A European court ruled Thursday that Ireland's constitutional ban on abortion a violation of human rights.
The decision by the the European Court of Human Rights will put pressure on Ireland to give limited abortion rights to women whose lives are endangered by pregnancy.
In an 11-6 verdict, the 17 Strasbourg judges said Ireland was wrong to keep the legal situation unclear and said the Irish government had offered no credible explanation for its failure. The Irish judge on the panel, Mary Finlay Geoghegan, sided with that majority view.

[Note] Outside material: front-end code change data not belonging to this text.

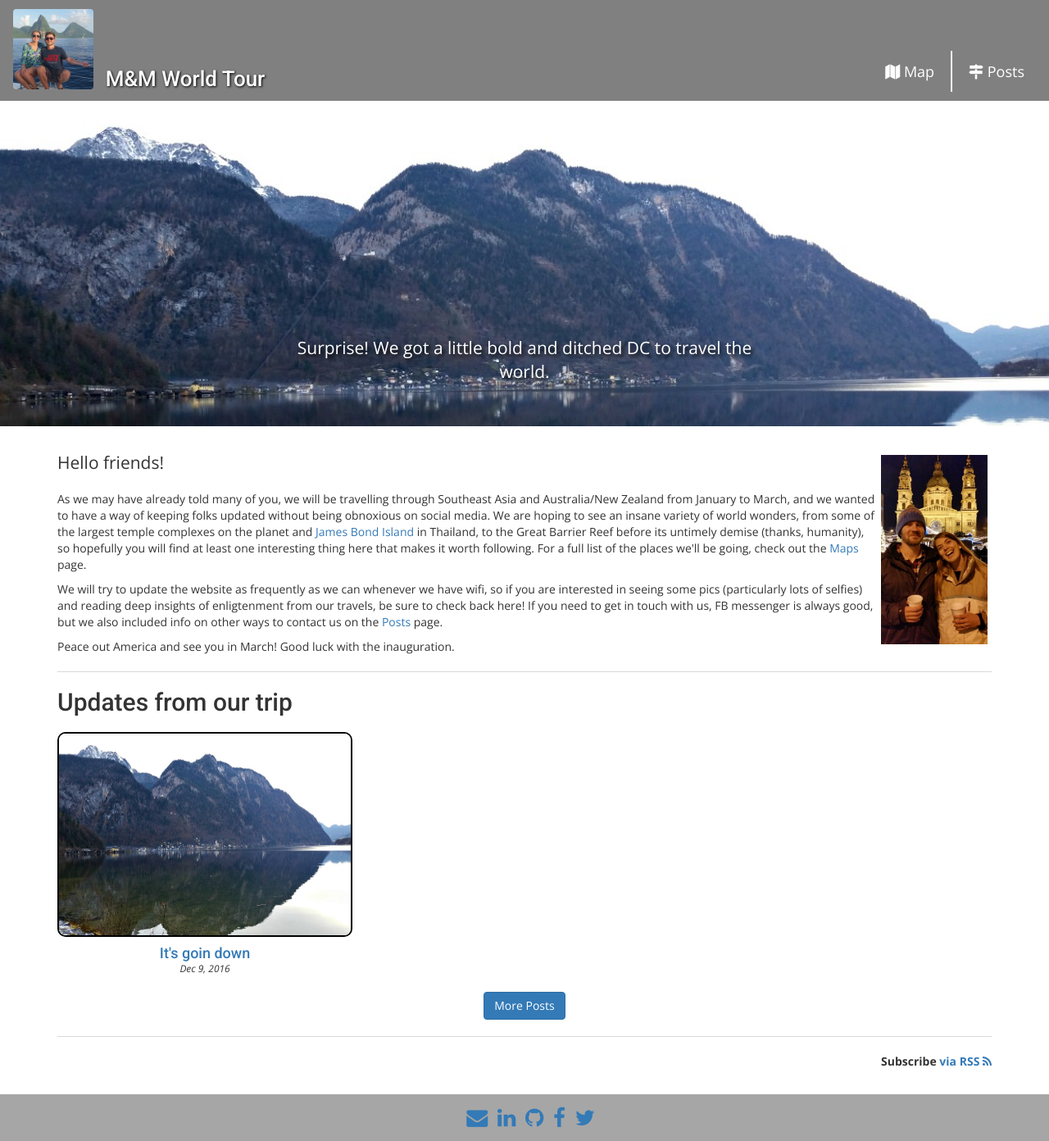
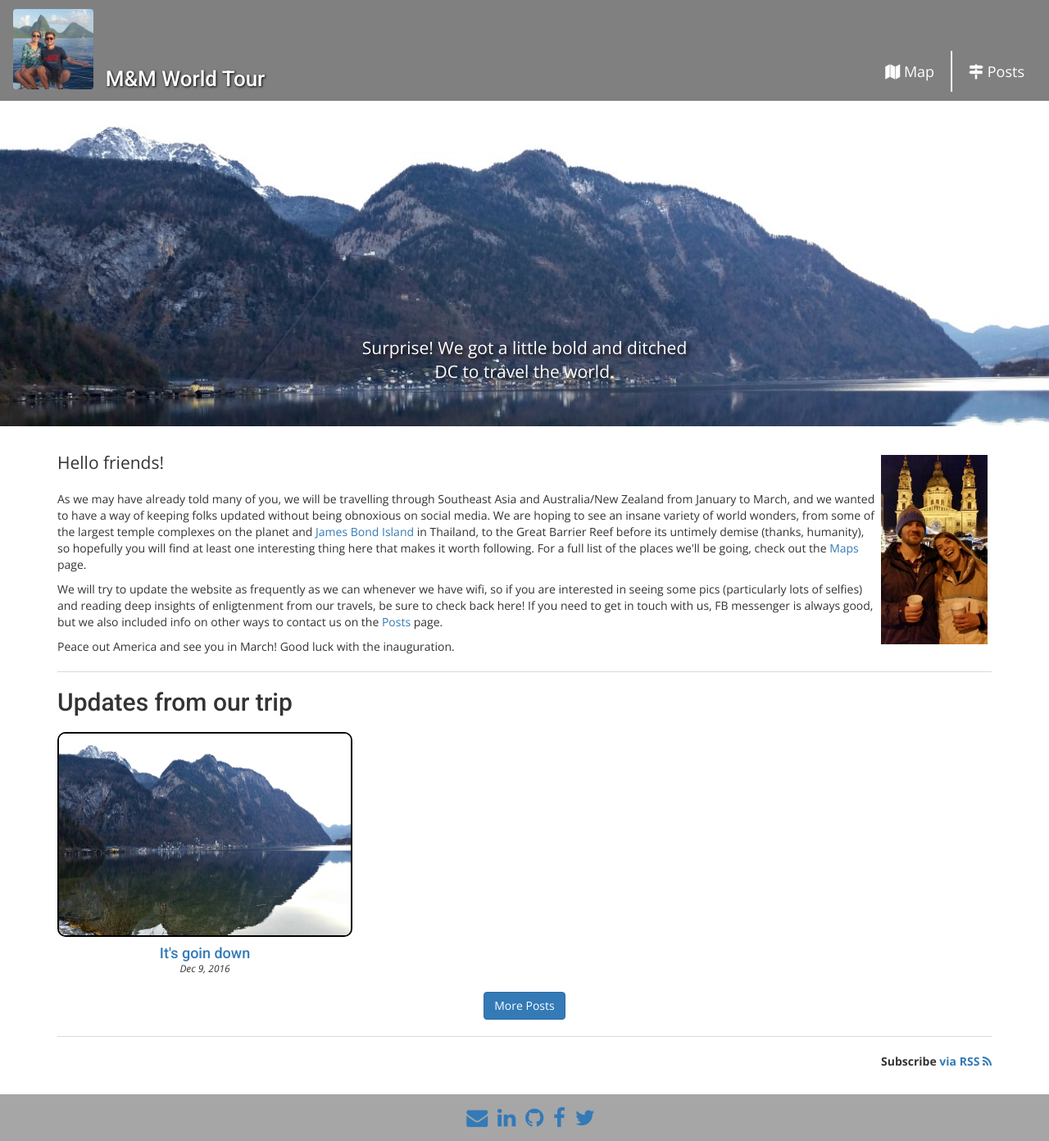
Before and after one commit to michaelrenzi/worldtour, a Jekyll site: the page built from index.html, in a window 1280 px wide and 1392 px high. Shown: the whole window at 82% size. Built offline with Jekyll 4.4.1, drawn with Linux system fonts in a browser that asks for light colours; nearby versions of some CDN libraries.

Commit message:
updated home feature text width

```diff
--- a/_layouts/home.html
+++ b/_layouts/home.html
@@ -3,7 +3,7 @@
     <section id="feature">
       <div class="container-fluid">
         <div class="row">
-          <div class="centered col-sm-12 col-md-8 col-lg-6">
+          <div class="centered col-sm-12 col-md-8 col-lg-4">
             <p class="lead feature">{{ page.excerpt }}</h1>
           </div><!-- /.inner -->
         </div><!-- /.row -->
```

"(Ireland's failure) has resulted in a striking discordance between the theoretical right to a lawful abortion in Ireland on grounds of a relevant risk to a woman's life, and the reality of its practical implementation," the judges wrote.
In 1992, the Irish Supreme Court ruled that abortion should be legal in those cases. But Irish lawmakers refused to go along with the court's ruling.
Some pro-choice advocates claimed the 18-year delay has left the abortion rights of thousands of women in legal limbo, obliging many to travel overseas for the procedure rather than rely on Irish doctors who were fearful of being prosecuted.
Under Irish law dating back to 1861, a doctor and woman both could be prosecuted for murder if an abortion was later deemed not to be medically necessary.
The ruling likely came as a disappointment to pro-lifers.
Prior to Thursday's ruling, Roger Kiska, who is based in Europe and a legal counsel for the American pro-life legal group Alliance Defense Fund, told LifeNews.com the case could set an official policy on the issue for Europe.
"No one should be allowed to decide that an innocent life is worthless. Ireland's constitutional amendment defending innocent life is under attack, and now the stakes have just gotten higher," he said.
"With the case moving to the Grand Chamber, the ramifications of the decision that is eventually reached in the case are massive," he added.
"The case is not only pivotal to Europe; it is pivotal to America as well," Kiska added. "With ever-greater frequency, American courts have considered what other countries are doing when deciding their own cases. This case could be the Roe v. Wade of Europe, so its importance should not be underestimated."